Getting a group of donors to participate in the partnership is beneficial. For instance, the IMF could ensure that all selected reforms comply with sound macroeconomic standards. The World Bank could ensure they correspond to good poverty reduction strategies and that they fit overall technical assistance strategies. The European Commission or other regional organization could guarantee that each proposed change is compliant with EC or WTO standards. The IFC, DFID, GTZ or USAID could participate in vetting the reforms against best practice legislation and good private sector development principles. Hence, a reform proposal, once out of the “production pipeline,” could become extremely resistant to political criticism, because the merits of the reform are backed-up by internationally vetted evidence and good practice.
Accolade and frustration of the international community during the Bulldozer Initiative in Bosnia and Herzegovina

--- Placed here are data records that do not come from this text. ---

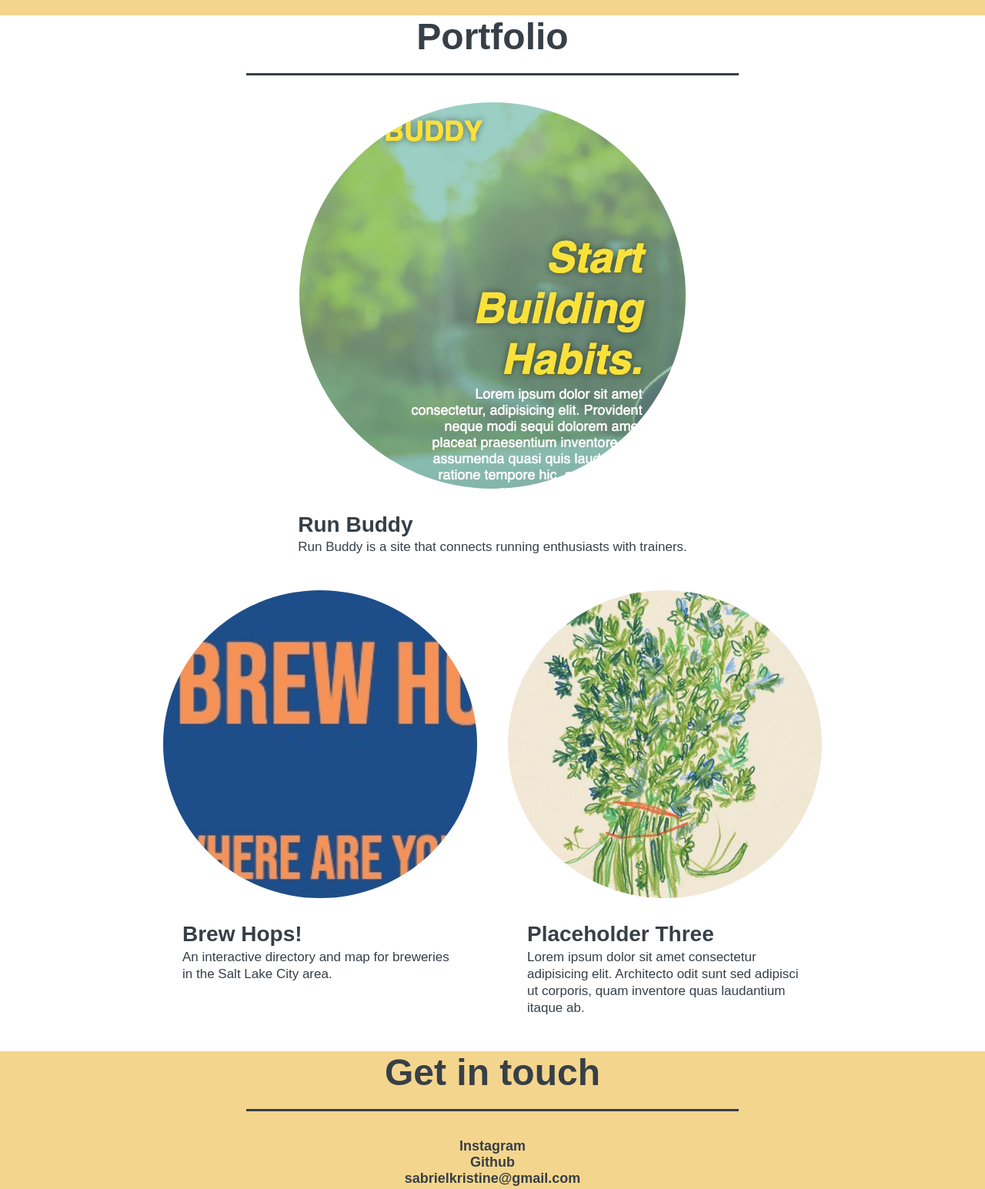
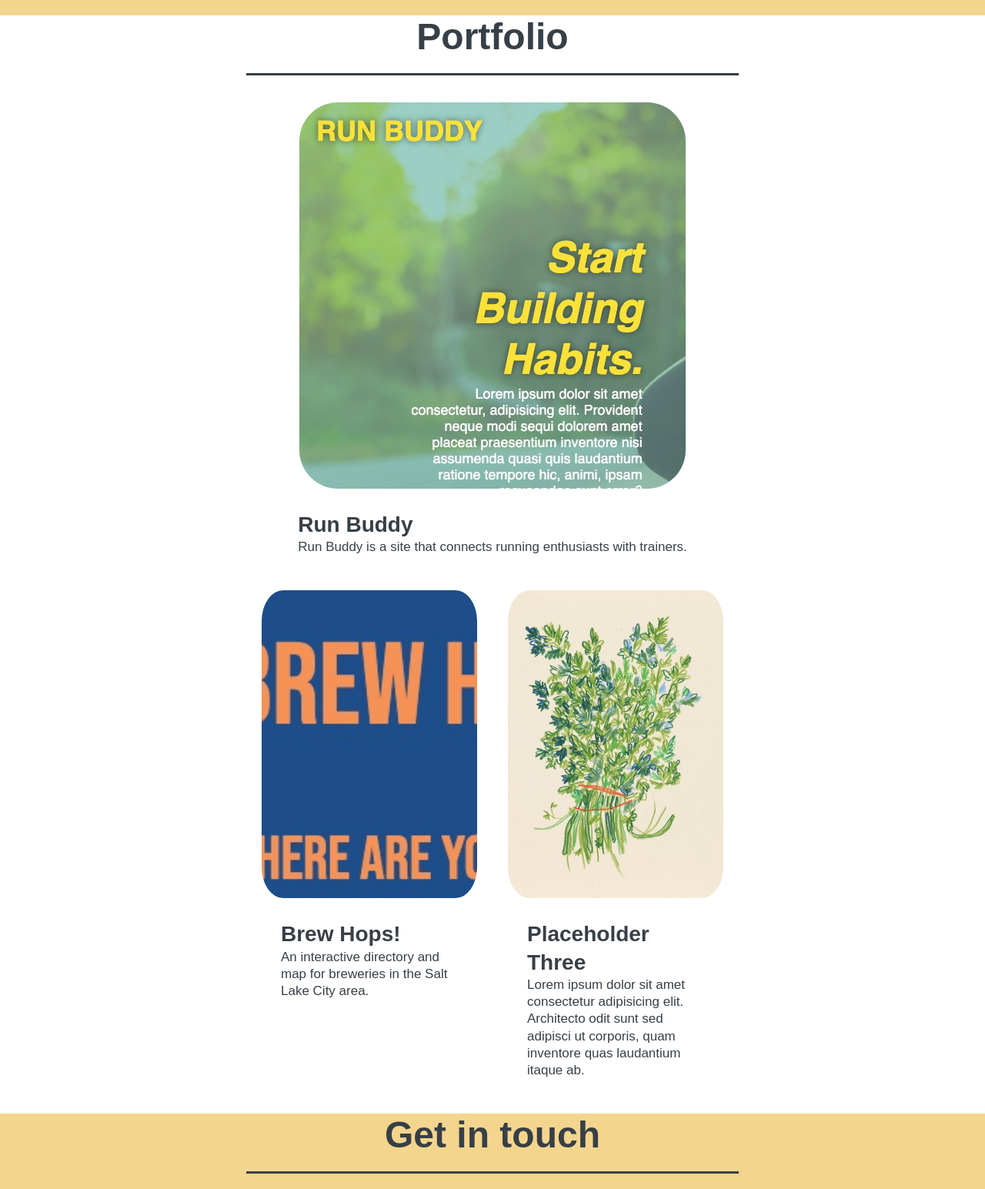
Before and after one commit to sabrielg/Challenge-2-portfolio, a plain HTML site: page index.html in a window 1280 px wide. Shown: the part 1240-2785 px from the top of the page at 77% size. Drawn offline with Linux system fonts and the light colour scheme.

Commit message:
project changes

```diff
--- a/style.css
+++ b/style.css
@@ -134,7 +134,7 @@ padding: 50px 50px 50px 50px;
 }
 
 .projects {
-    width: 70%;
+    width: 50%;
     margin: auto;
     display: flex;
     flex-wrap: wrap;
@@ -153,7 +153,7 @@ padding: 50px 50px 50px 50px;
     height: 400px;
     overflow: auto;
     object-fit: cover;
-    border-radius: 50%;
+    border-radius: 10%;
 }
 
 
@@ -177,7 +177,7 @@ padding: 50px 50px 50px 50px;
 }
 
 .first-project img {
-    border-radius: 50%;
+    border-radius: 10%;
 }
 
 .first-project img:hover {
```
Also changed, not shown: 1 other file.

“Other critics, primarily from international agencies, raised concern when the Bulldozer process started to tackle issues that clearly went out of the scope of the “micro-reforms” it had intended to process. When there were synergies between the development policies of the international agencies and the policy choices of the business community, donors were happy to use the Bulldozer as a platform to voice their concern with the government. In the case of Bulldozer Phase I Reform number 23, which addresses moving the point of collection for excisable tax, the OHR and IMF were happy to have the impetus come from local businesses, although this had long been an IMF policy objective. But this willingness to let the Bulldozer process lead structural policies was limited to the extent it promoted the International Community’s own agenda and priorities. A semi-crisis occurred, for instance, with Bulldozer Phase II Reform number 17, when the Bulldozer Committee on Agriculture decided to request an export ban on raw logs, until a new forestry certification mechanism would enable the export of wood while preserving both the local industry and the BiH ecosystem. Agreeing with the reform goal, which it had identified through consultations with the private sector, the World Bank opposed the approach of an export ban, as it contradicted its longer-term policy choice expressed in a Bank-funded multi-year forestry program. But despite this opposition, entrepreneurs decided to go for the quick solution of the ban and the reform was voted through as the international agencies no longer had veto power in the Plenary Sessions. [-]

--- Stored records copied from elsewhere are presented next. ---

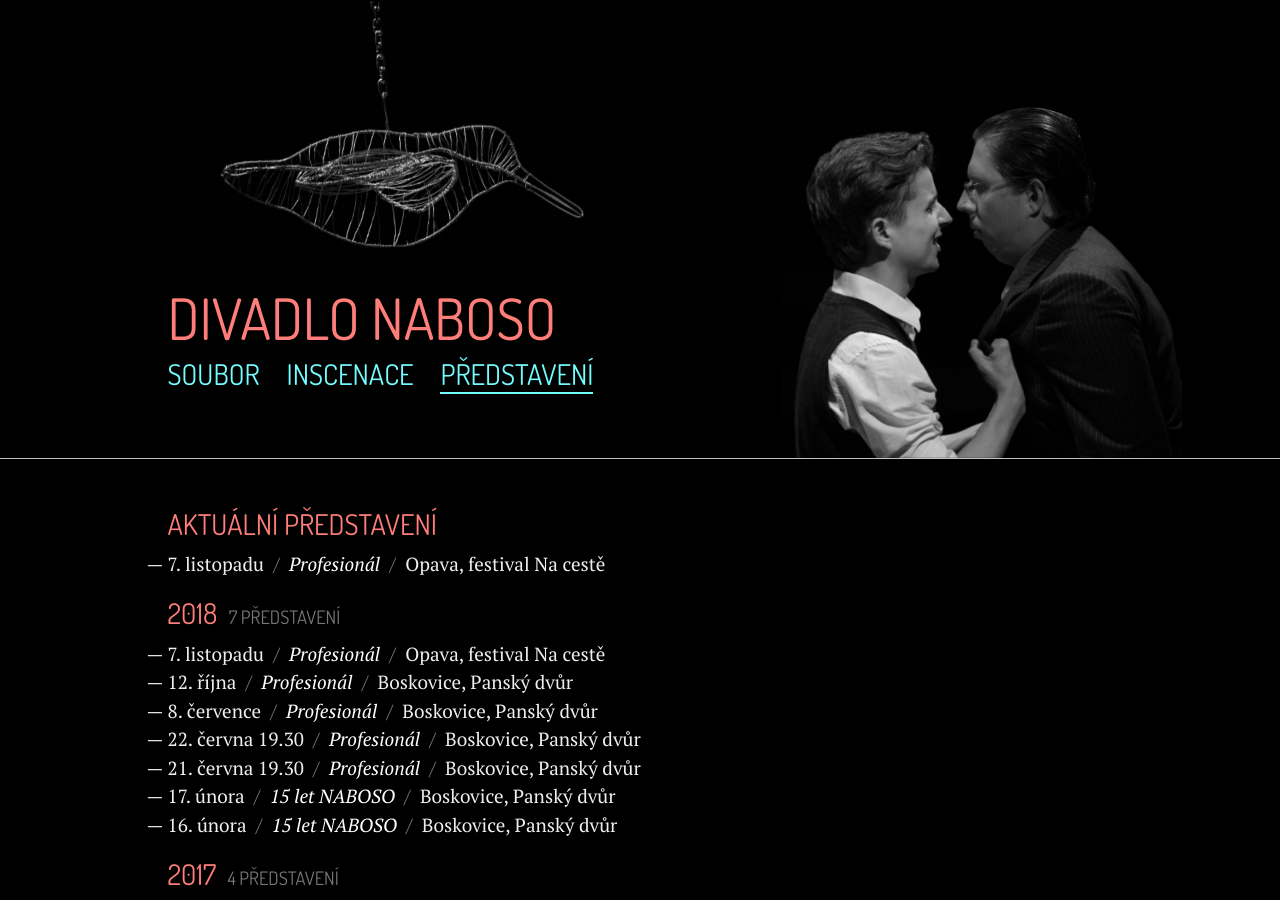
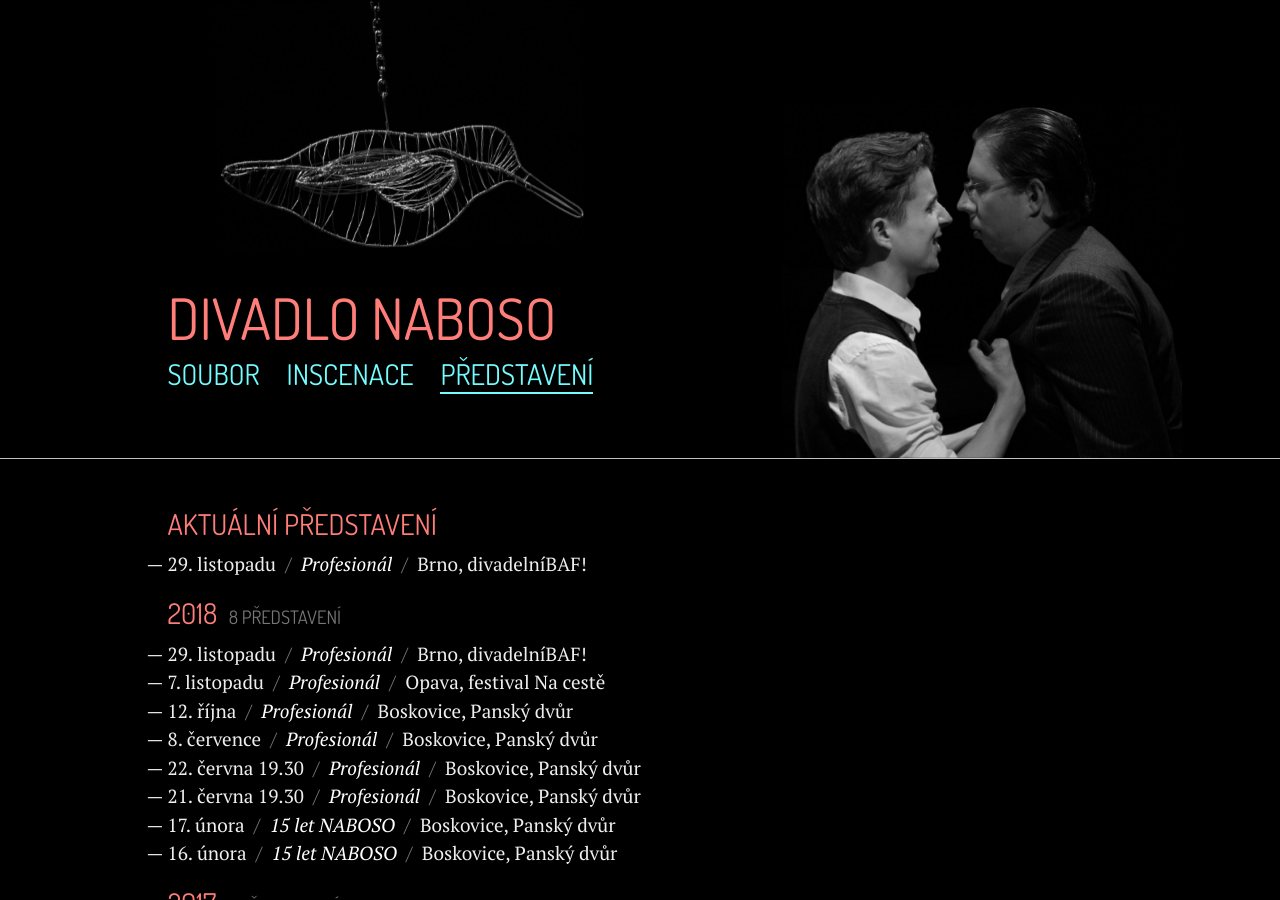
Before and after one commit to zoul/Naboso, a Jekyll site: the page built from predstaveni.html, in a window 1280 px wide and 900 px high. Built offline with Jekyll 4.4.1, drawn with Linux system fonts in a browser that asks for light colours; some of the changed text lies outside the part shown.

Commit message:
Aktualizace představení

```diff
--- a/_data/predstaveni.yml
+++ b/_data/predstaveni.yml
@@ -1,9 +1,12 @@
 - rok: 2018
   predstaveni:
     - co: Profesionál
+      kdy: 29. listopadu
+      kde: Brno, divadelníBAF!
+      aktualni: ano
+    - co: Profesionál
       kdy: 7. listopadu
       kde: Opava, festival Na cestě
-      aktualni: ano
     - co: Profesionál
       kdy: 12. října
       kde: Boskovice, Panský dvůr
```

This example illustrates the limits of the [public-private dialogue] process. Even if it is sponsored by international agencies, such a process will always remain private sector driven in its approach and in the recommendations it makes. Whether the international agencies can live with the results is another question. But it must be borne in mind that such disagreements are the sign of a healthy democratic process. After all, one cannot wish to have a vibrant private sector advocacy process and at the same time expect it to remain on the sidelines, applauding politely every move made by internationals.”
Investment Climate Reform – Going the Last Mile: The Bulldozer Initiative in Bosnia and Herzegovina – Benjamin Herzberg, World Bank, Policy Research Working Paper Series with number 3390.
But it is the participants who should set the pace – not the donors’ internal timetables. Donors should not impose their own agendas on PPD. Donors should not force PPD agendas into limited time horizons due to foreign aid procedures and restrictions. This can be reinforced if there is a lack of coordination within donors. Donor coordination is indeed paramount. Donors may do the most damage to PPD when they confuse participants through uncoordinated initiatives that tackle the same issues through parallel, isolated projects that soak up scarce human resources.
If reform proposals bear the legitimacy of local entrepreneurs’ demands and are vetted by international agencies, they have a stronger chance to get enacted and implemented.